chewy cranberry-oat cookies

These are cookies are very big American cookies, the size of frying pans. The sort you get at an artisan, signature, we are roasting our own beans coffee shop. Exactly, right that one with the fantastic cake & pie display. Cookies like these are usually kept in a big jar next to the cash register and while you order your coffee to take to the beach on a chilly winter Sunday in the Bay Area to watch the Mavericks high waves rolling onto the beach (sigh) you succumb to the allure of these giant alluring discs. Or maybe you get the cherry biscotti. Next time.
So here we are: not in CA but longing for one of these days and I need a batch of these to say Thank you to our neighbour for helping us with our tire. Super soft like a pillow, chewy in the best of ways, dark brown sugar to add a more adult, dark ale molasses note, cranberries & oats for fruit and crunch. Purrfect.

Chewy Cranberry-Oat Cookies
makes 2 dozen giant cookies or 4 dozen smaller ones

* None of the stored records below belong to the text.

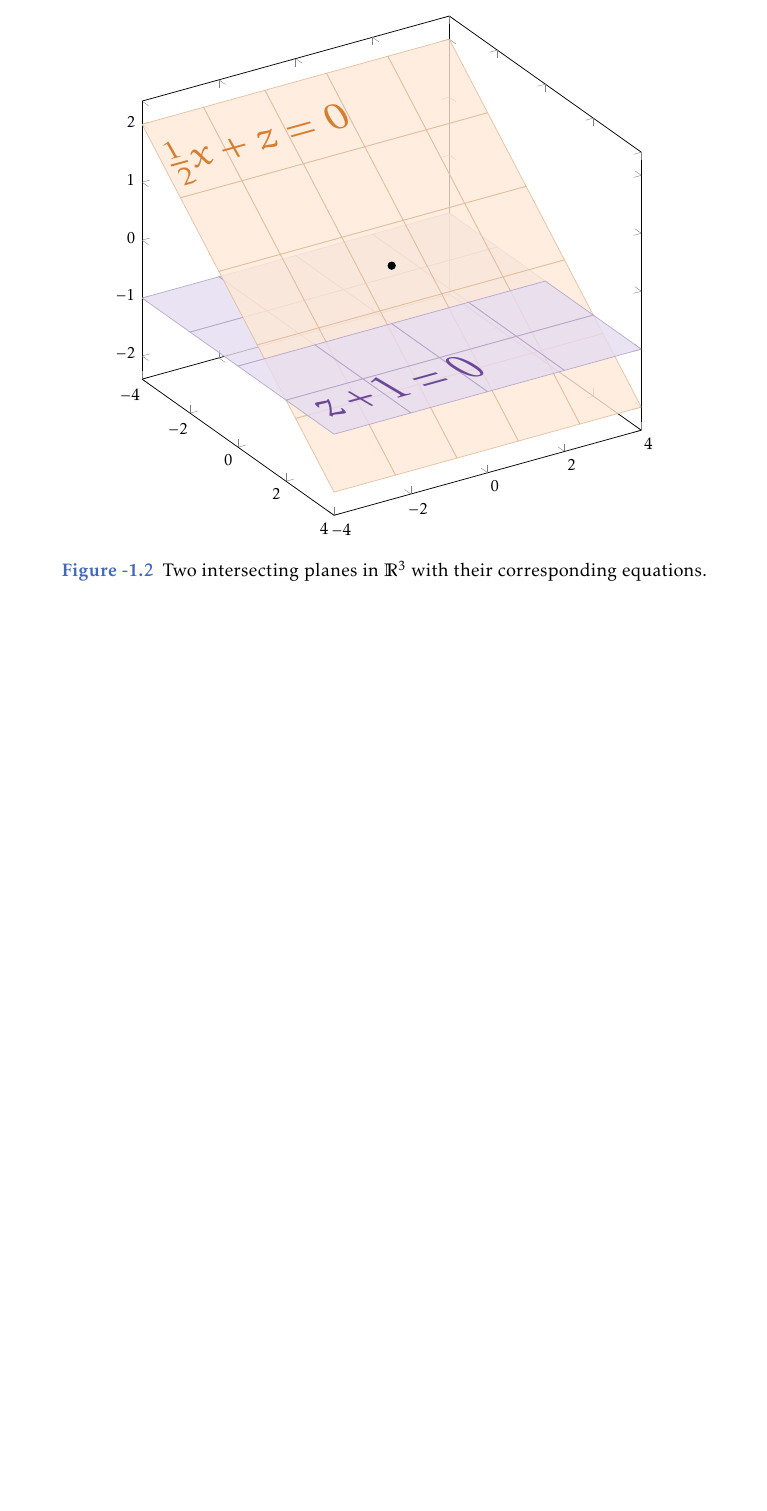
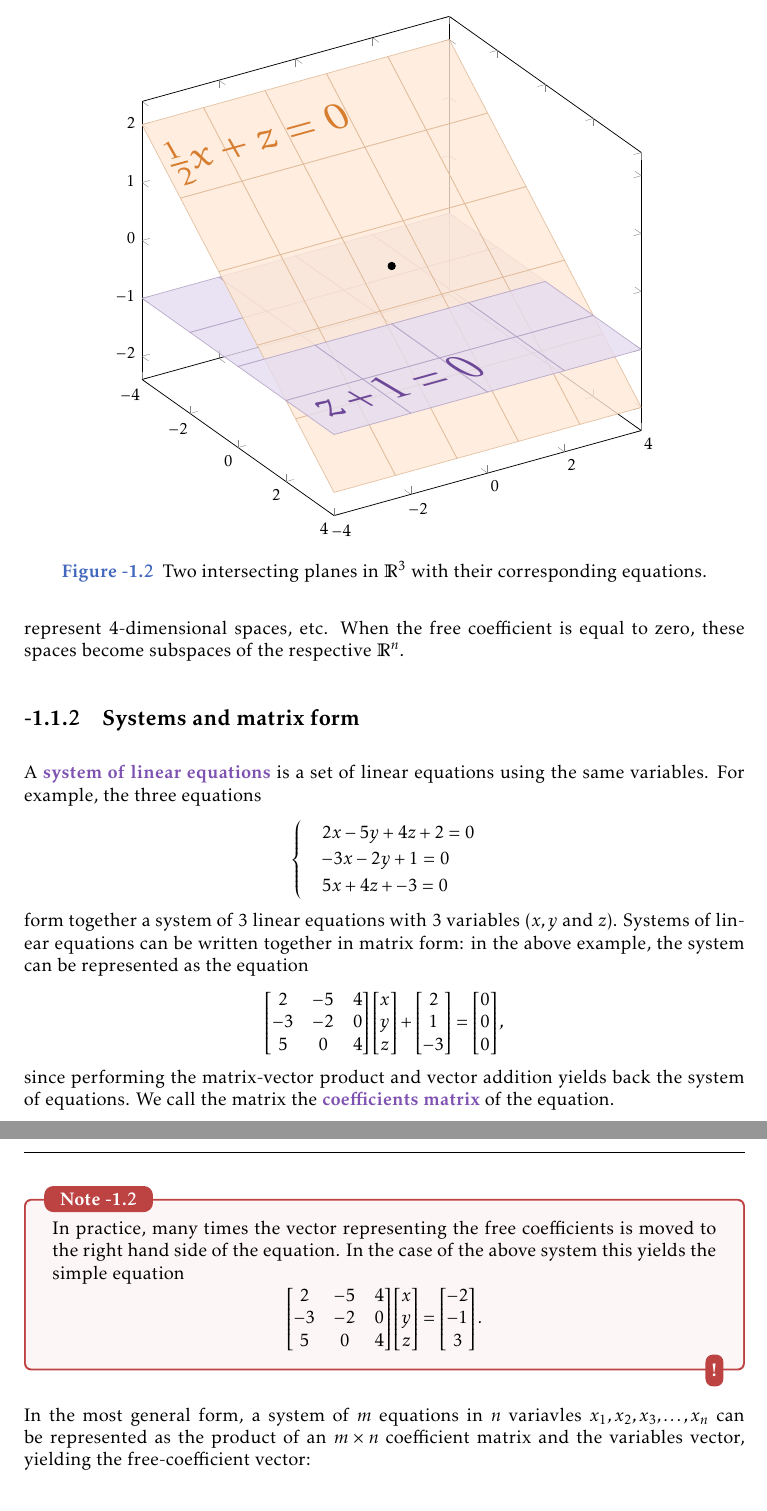
Before and after one commit to pelegs/maths_book, a LaTeX thesis (bookpartial.tex, which reads chapters/linear_algebra_intuitive/linear_systems.tex): part of page 3 of 3 before the commit and two parts of pages 3 and 4 of 4 after it, the two joined at a grey line, cut so that both start at the same text, the shorter picture padded with empty space. Compiled offline with pdfLaTeX.

Commit message:
Cont. work on linear systems

```diff
--- a/chapters/linear_algebra_intuitive/linear_systems.tex
+++ b/chapters/linear_algebra_intuitive/linear_systems.tex
@@ -71,7 +72,7 @@ In $\Rs{2}$ linear equations represent a line, which doesn't necesserally go thr
 	\label{fig:linear_equations_2_vars}
 \end{figure}
 
-In $\Rs{3}$ linear equations represent planes. Much like with the lines in $\Rs{2}$, these planes don't necesserally go through the origin.
+In $\Rs{3}$ linear equations represent planes. Much like with the lines in $\Rs{2}$, these planes don't necesserally go through the origin. The trend continues with increasing dimensions: in $\Rs{4}$ linear equations represent $3$-dimensional spaces, in $\Rs{5}$ linear equations represent $4$-dimensional spaces, etc. When the free coefficient is equal to zero, these spaces become subspaces of the respective $\Rs{n}$.
 
 \begin{figure}
 	\centering
@@ -104,3 +105,38 @@ In $\Rs{3}$ linear equations represent planes. Much like with the lines in $\Rs{
 	\caption{Two intersecting planes in $\Rs{3}$ with their corresponding equations.}
 	\label{fig:line_plane_R3}
 \end{figure}
+
+\subsection{Systems and matrix form}
+A \emph{system of linear equations} is a set of linear equations using the same variables. For example, the three equations
+\[
+	\begin{cases}
+		&2x-5y+4z+2=0\\
+		&-3x-2y+1=0\\
+		&5x+4z+-3=0\\
+	\end{cases}
+\]
+form together a system of $3$ linear equations with $3$ variables ($x,y$ and $z$). Systems of linear equations can be written together in matrix form: in the above example, the system can be represented as the equation
+\[
+	\begin{bmatrix}
+		2 & -5 & 4\\
+		-3 & -2 & 0 \\
+		5 & 0 & 4
+	\end{bmatrix}\colvec{x;y;z} + \colvec{2;1;-3} = \colvec{0;0;0},
+\]
+since performing the matrix-vector product and vector addition yields back the system of equations. We call the matrix the \emph{coefficients matrix} of the equation.
+
+\begin{note}{}{}
+	In practice, many times the vector representing the free coefficients is moved to the right hand side of the equation. In the case of the above system this yields the simple equation
+	\[
+		\begin{bmatrix}
+			2 & -5 & 4\\
+			-3 & -2 & 0 \\
+			5 & 0 & 4
+		\end{bmatrix}\colvec{x;y;z} = \colvec{-2;-1;3}.
+	\]
+\end{note}
+
+In the most general form, a system of $m$ equations in $n$ variavles $x_{1},x_{2},x_{3},\dots,x_{n}$ can be represented as the product of an $m\times n$ coefficient matrix and the variables vector, yielding the free-coefficient vector:
+
+\vspace{1em}
+\begin{equation}
```
Also changed, not shown: bookmain.pdf, bookpartial.pdf, chapters/linear_algebra_intuitive/linear_systems.tex (38 more changed lines), 1 other file.
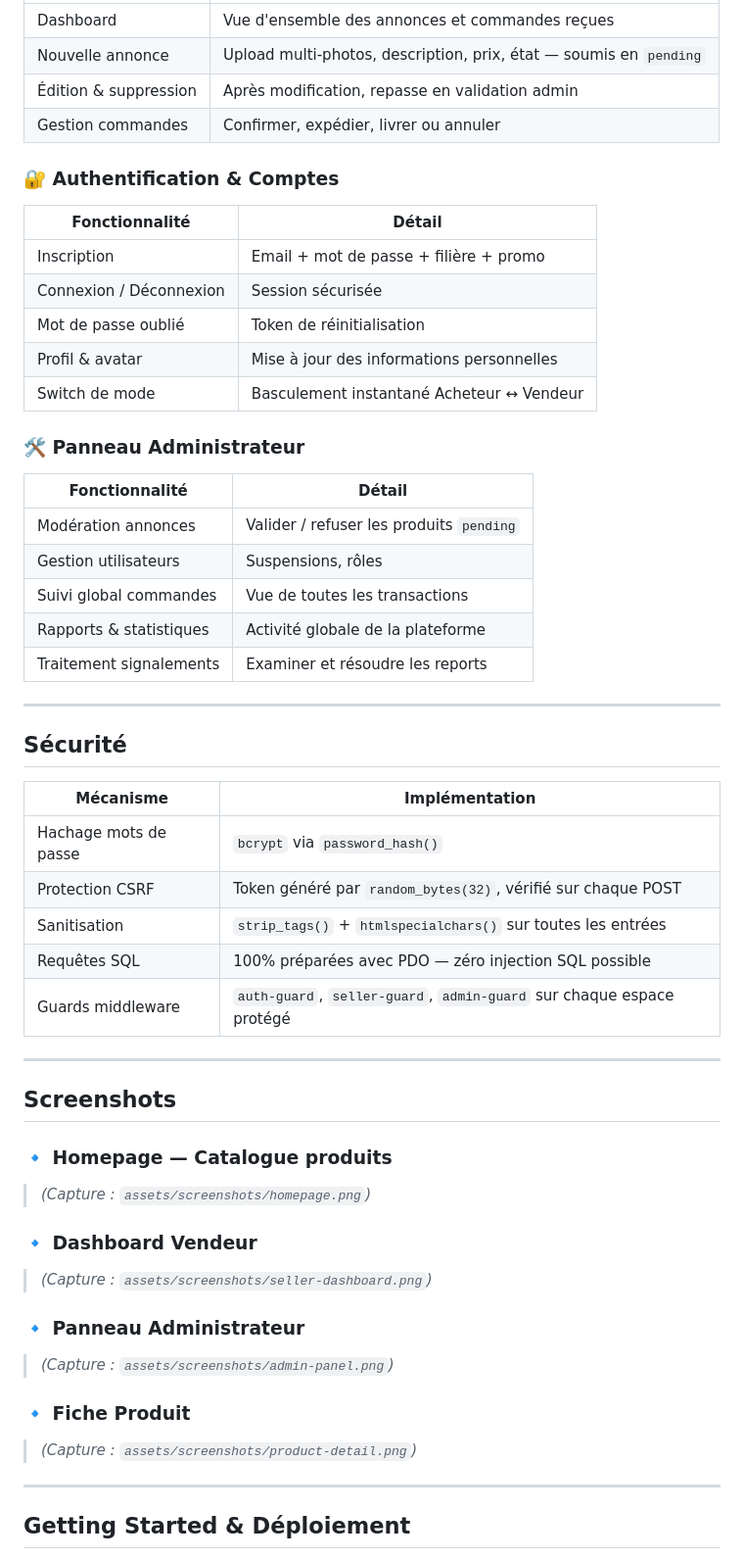
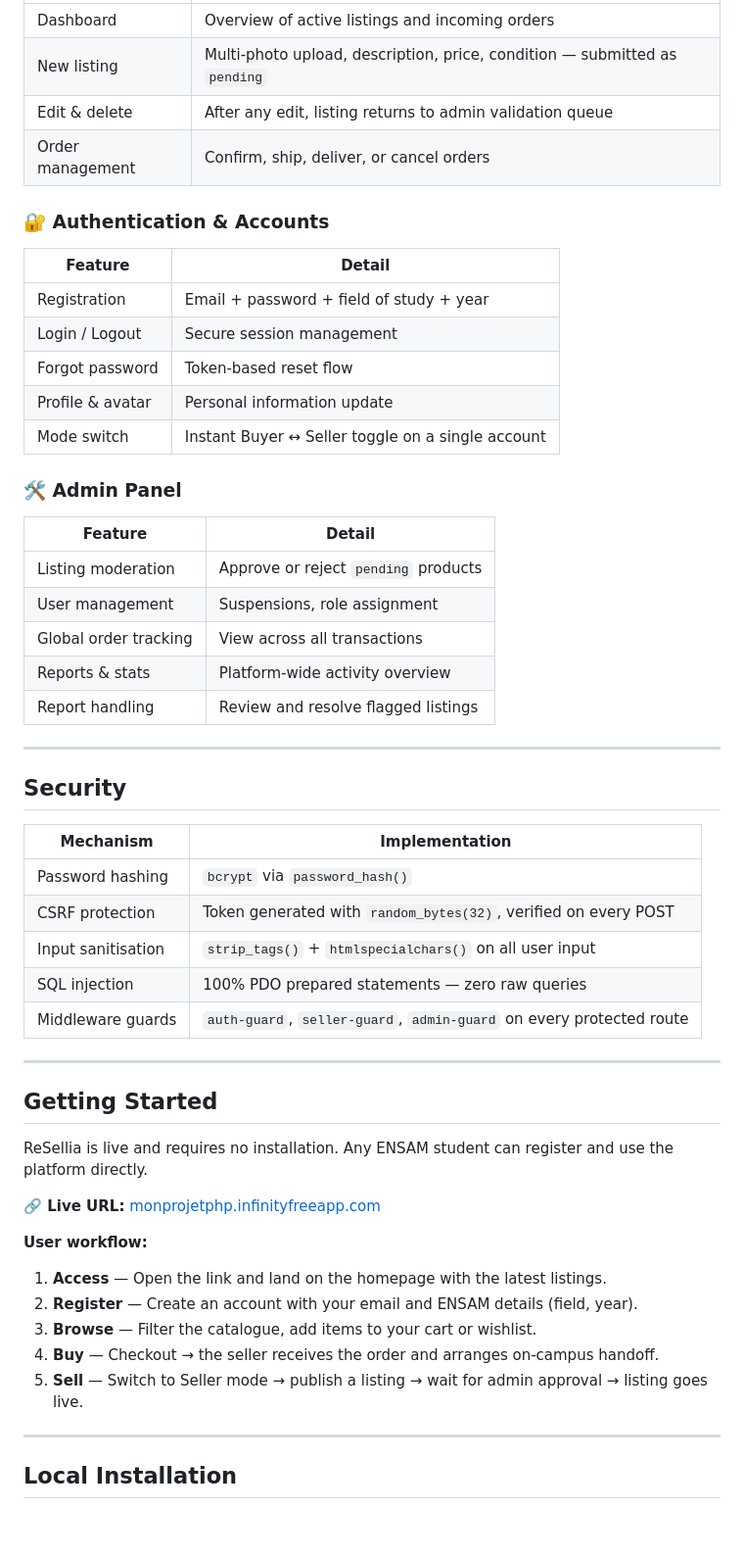
Before and after one commit to intissarlayad/ReSellia, a Markdown page: README.md, the part around one of its changes. Shown at 98% size. GitHub-like rendering; blank space fills up the shorter version.

```diff
--- a/README.md
+++ b/README.md
@@ -170,58 +165,57 @@ Le schéma comprend **9 tables** couvrant l'intégralité du domaine :
 |---|---|
-| Dashboard | Vue d'ensemble des annonces et commandes reçues |
-| Nouvelle annonce | Upload multi-photos, description, prix, état — soumis en `pending` |
-| Édition & suppression | Après modification, repasse en validation admin |
-| Gestion commandes | Confirmer, expédier, livrer ou annuler |
+| Dashboard | Overview of active listings and incoming orders |
+| New listing | Multi-photo upload, description, price, condition — submitted as `pending` |
+| Edit & delete | After any edit, listing returns to admin validation queue |
+| Order management | Confirm, ship, deliver, or cancel orders |
 
-### 🔐 Authentification & Comptes
+### 🔐 Authentication & Accounts
 
-| Fonctionnalité | Détail |
+| Feature | Detail |
 |---|---|
-| Inscription | Email + mot de passe + filière + promo |
-| Connexion / Déconnexion | Session sécurisée |
-| Mot de passe oublié | Token de réinitialisation |
-| Profil & avatar | Mise à jour des informations personnelles |
-| Switch de mode | Basculement instantané Acheteur ↔ Vendeur |
+| Registration | Email + password + field of study + year |
+| Login / Logout | Secure session management |
+| Forgot password | Token-based reset flow |
+| Profile & avatar | Personal information update |
+| Mode switch | Instant Buyer ↔ Seller toggle on a single account |
 
-### 🛠️ Panneau Administrateur
+### 🛠️ Admin Panel
 
-| Fonctionnalité | Détail |
+| Feature | Detail |
 |---|---|
-| Modération annonces | Valider / refuser les produits `pending` |
-| Gestion utilisateurs | Suspensions, rôles |
-| Suivi global commandes | Vue de toutes les transactions |
-| Rapports & statistiques | Activité globale de la plateforme |
-| Traitement signalements | Examiner et résoudre les reports |
+| Listing moderation | Approve or reject `pending` products |
+| User management | Suspensions, role assignment |
+| Global order tracking | View across all transactions |
+| Reports & stats | Platform-wide activity overview |
+| Report handling | Review and resolve flagged listings |
 
 ---
 
-## Sécurité
+## Security
 
-| Mécanisme | Implémentation |
+| Mechanism | Implementation |
 |---|---|
-| Hachage mots de passe | `bcrypt` via `password_hash()` |
-| Protection CSRF | Token généré par `random_bytes(32)`, vérifié sur chaque POST |
-| Sanitisation | `strip_tags()` + `htmlspecialchars()` sur toutes les entrées |
-| Requêtes SQL | 100% préparées avec PDO — zéro injection SQL possible |
-| Guards middleware | `auth-guard`, `seller-guard`, `admin-guard` sur chaque espace protégé |
+| Password hashing | `bcrypt` via `password_hash()` |
+| CSRF protection | Token generated with `random_bytes(32)`, verified on every POST |
+| Input sanitisation | `strip_tags()` + `htmlspecialchars()` on all user input |
+| SQL injection | 100% PDO prepared statements — zero raw queries |
+| Middleware guards | `auth-guard`, `seller-guard`, `admin-guard` on every protected route |
 
 ---
 
-## Screenshots
+## Getting Started
 
-### 🔹 Homepage — Catalogue produits
-> *(Capture : `assets/screenshots/homepage.png`)*
+ReSellia is live and requires no installation. Any ENSAM student can register and use the platform directly.
 
-### 🔹 Dashboard Vendeur
-> *(Capture : `assets/screenshots/seller-dashboard.png`)*
+**🔗 Live URL:** [monprojetphp.infinityfreeapp.com](https://monprojetphp.infinityfreeapp.com/)
 
-### 🔹 Panneau Administrateur
-> *(Capture : `assets/screenshots/admin-panel.png`)*
-
-### 🔹 Fiche Produit
-> *(Capture : `assets/screenshots/product-detail.png`)*
+**User workflow:**
+1. **Access** — Open the link and land on the homepage with the latest listings.
+2. **Register** — Create an account with your email and ENSAM details (field, year).
+3. **Browse** — Filter the catalogue, add items to your cart or wishlist.
+4. **Buy** — Checkout → the seller receives the order and arranges on-campus handoff.
+5. **Sell** — Switch to Seller mode → publish a listing → wait for admin approval → listing goes live.
 
 ---
 
-## Getting Started & Déploiement
+## Local Installation
 
```
Also changed, not shown: other parts of README.md (+104 -130 lines).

1 cup (2 sticks or 228g) soft butter
1 ½ cups dark brown sugar
¼ honey or rice syrup
2 eggs
1 ½ teaspoons vanilla extract
1 ¼ cup plain flour
1 ½ teaspoon ground cinnamon
1 teaspoon baking soda
½ salt
3 cups Old-fashioned oats (German: kernige Haferflocken)
1 cup dried unsweetened cranberries

Preheat the oven to 175°C (350°F) or 160°C fan oven.

Beat the soft butter with the sugar & honey until soft and fluffy – either in a mixer or by hand. Stir in the eggs and vanilla. Measure the flour, cinnamon, baking soda and salt in a separate bowl and whisk so that the baking soda is evenly distributed. Add to the butter-egg mixture and stir slowly until combined. Add the cranberries and oats, combine again. Use a 3 tablespoon ice-cream scoop to place equal sized dollops onto baking sheets lined with parchment, make sure you have about 2 inches (5cm) distance between the dough balls. Press down lightly. Bake for about 12 minutes. For smaller cookies use a 1 tablespoon scoop and bake for 10 minutes or less. Take out and let them cool slightly before placing them onto a wire rack to cool completely.